Assignment:
Every line of the following records that includes "GitHub" should be copied.

Input:
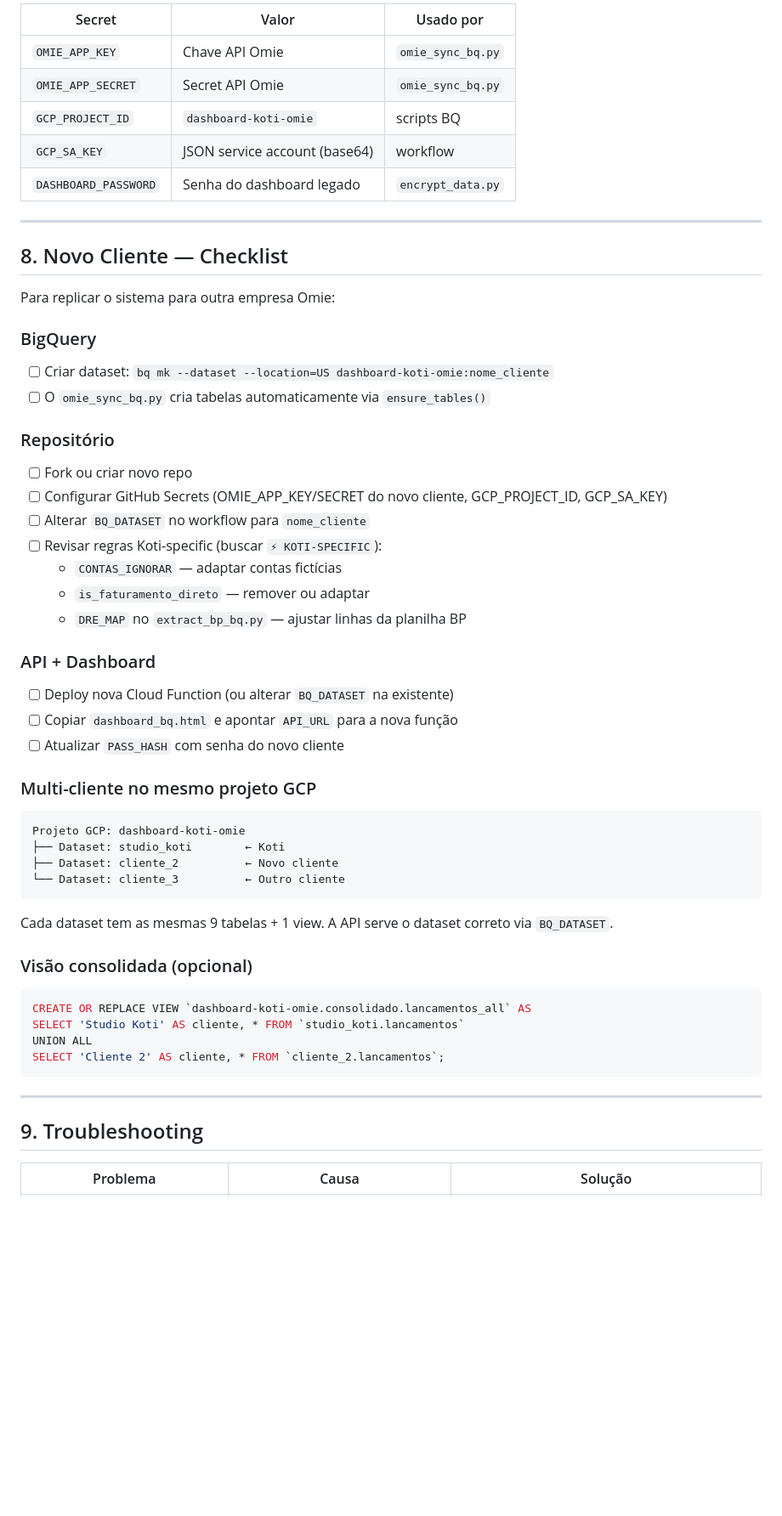
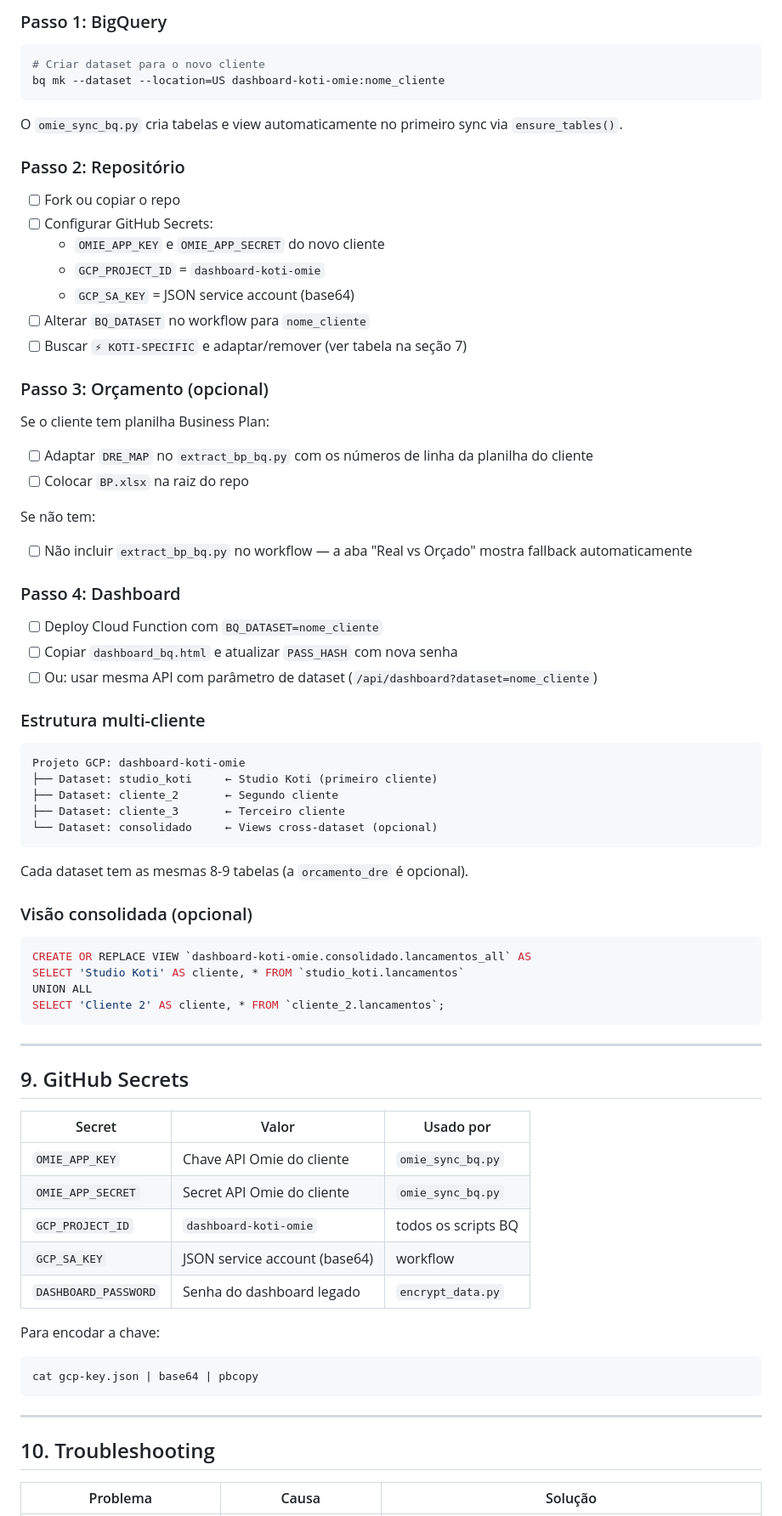
Before and after one commit to akliot/dashboard-koti, a Markdown page: IMPLEMENTACAO_BQ.md, the part around one of its changes. Shown at 85% size. Rendered like a GitHub page; blank space fills up the shorter version.

````diff
--- a/IMPLEMENTACAO_BQ.md
+++ b/IMPLEMENTACAO_BQ.md
@@ -215,46 +281,49 @@ Marcadas com `# ⚡ KOTI-SPECIFIC` no código.
 
-| Secret | Valor | Usado por |
-|--------|-------|-----------|
-| `OMIE_APP_KEY` | Chave API Omie | `omie_sync_bq.py` |
-| `OMIE_APP_SECRET` | Secret API Omie | `omie_sync_bq.py` |
-| `GCP_PROJECT_ID` | `dashboard-koti-omie` | scripts BQ |
-| `GCP_SA_KEY` | JSON service account (base64) | workflow |
-| `DASHBOARD_PASSWORD` | Senha do dashboard legado | `encrypt_data.py` |
+### Passo 1: BigQuery
 
----
+```bash
+# Criar dataset para o novo cliente
+bq mk --dataset --location=US dashboard-koti-omie:nome_cliente
+```
 
-## 8. Novo Cliente — Checklist
+O `omie_sync_bq.py` cria tabelas e view automaticamente no primeiro sync via `ensure_tables()`.
 
-Para replicar o sistema para outra empresa Omie:
+### Passo 2: Repositório
 
-### BigQuery
-- [ ] Criar dataset: `bq mk --dataset --location=US dashboard-koti-omie:nome_cliente`
-- [ ] O `omie_sync_bq.py` cria tabelas automaticamente via `ensure_tables()`
+- [ ] Fork ou copiar o repo
+- [ ] Configurar GitHub Secrets:
+  - `OMIE_APP_KEY` e `OMIE_APP_SECRET` do novo cliente
+  - `GCP_PROJECT_ID` = `dashboard-koti-omie`
+  - `GCP_SA_KEY` = JSON service account (base64)
+- [ ] Alterar `BQ_DATASET` no workflow para `nome_cliente`
+- [ ] Buscar `⚡ KOTI-SPECIFIC` e adaptar/remover (ver tabela na seção 7)
 
-### Repositório
-- [ ] Fork ou criar novo repo
-- [ ] Configurar GitHub Secrets (OMIE_APP_KEY/SECRET do novo cliente, GCP_PROJECT_ID, GCP_SA_KEY)
-- [ ] Alterar `BQ_DATASET` no workflow para `nome_cliente`
-- [ ] Revisar regras Koti-specific (buscar `⚡ KOTI-SPECIFIC`):
-  - `CONTAS_IGNORAR` — adaptar contas fictícias
-  - `is_faturamento_direto` — remover ou adaptar
-  - `DRE_MAP` no `extract_bp_bq.py` — ajustar linhas da planilha BP
+### Passo 3: Orçamento (opcional)
 
-### API + Dashboard
-- [ ] Deploy nova Cloud Function (ou alterar `BQ_DATASET` na existente)
-- [ ] Copiar `dashboard_bq.html` e apontar `API_URL` para a nova função
-- [ ] Atualizar `PASS_HASH` com senha do novo cliente
+Se o cliente tem planilha Business Plan:
+- [ ] Adaptar `DRE_MAP` no `extract_bp_bq.py` com os números de linha da planilha do cliente
+- [ ] Colocar `BP.xlsx` na raiz do repo
 
-### Multi-cliente no mesmo projeto GCP
+Se não tem:
+- [ ] Não incluir `extract_bp_bq.py` no workflow — a aba "Real vs Orçado" mostra fallback automaticamente
+
+### Passo 4: Dashboard
+
+- [ ] Deploy Cloud Function com `BQ_DATASET=nome_cliente`
+- [ ] Copiar `dashboard_bq.html` e atualizar `PASS_HASH` com nova senha
+- [ ] Ou: usar mesma API com parâmetro de dataset (`/api/dashboard?dataset=nome_cliente`)
+
+### Estrutura multi-cliente
 
 ```
 Projeto GCP: dashboard-koti-omie
-├── Dataset: studio_koti        ← Koti
-├── Dataset: cliente_2          ← Novo cliente
-└── Dataset: cliente_3          ← Outro cliente
+├── Dataset: studio_koti     ← Studio Koti (primeiro cliente)
+├── Dataset: cliente_2       ← Segundo cliente
+├── Dataset: cliente_3       ← Terceiro cliente
+└── Dataset: consolidado     ← Views cross-dataset (opcional)
 ```
 
-Cada dataset tem as mesmas 9 tabelas + 1 view. A API serve o dataset correto via `BQ_DATASET`.
+Cada dataset tem as mesmas 8-9 tabelas (a `orcamento_dre` é opcional).
 
 ### Visão consolidada (opcional)
 
@@ -267,7 +336,24 @@ SELECT 'Cliente 2' AS cliente, * FROM `cliente_2.lancamentos`;
 
 ---
 
-## 9. Troubleshooting
+## 9. GitHub Secrets
+
+| Secret | Valor | Usado por |
+|--------|-------|-----------|
+| `OMIE_APP_KEY` | Chave API Omie do cliente | `omie_sync_bq.py` |
+| `OMIE_APP_SECRET` | Secret API Omie do cliente | `omie_sync_bq.py` |
+| `GCP_PROJECT_ID` | `dashboard-koti-omie` | todos os scripts BQ |
+| `GCP_SA_KEY` | JSON service account (base64) | workflow |
+| `DASHBOARD_PASSWORD` | Senha do dashboard legado | `encrypt_data.py` |
+
+Para encodar a chave:
+```bash
+cat gcp-key.json | base64 | pbcopy
+```
+
+---
+
+## 10. Troubleshooting
 
 | Problema | Causa | Solução |
 |----------|-------|---------|
````
Also changed, not shown: other parts of IMPLEMENTACAO_BQ.md (+144 -76 lines).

Task answer:
Before and after one commit to akliot/dashboard-koti, a Markdown page: IMPLEMENTACAO_BQ.md, the part around one of its changes. Shown at 85% size. Rendered like a GitHub page; blank space fills up the shorter version.
+- [ ] Configurar GitHub Secrets:
-- [ ] Configurar GitHub Secrets (OMIE_APP_KEY/SECRET do novo cliente, GCP_PROJECT_ID, GCP_SA_KEY)
+## 9. GitHub Secrets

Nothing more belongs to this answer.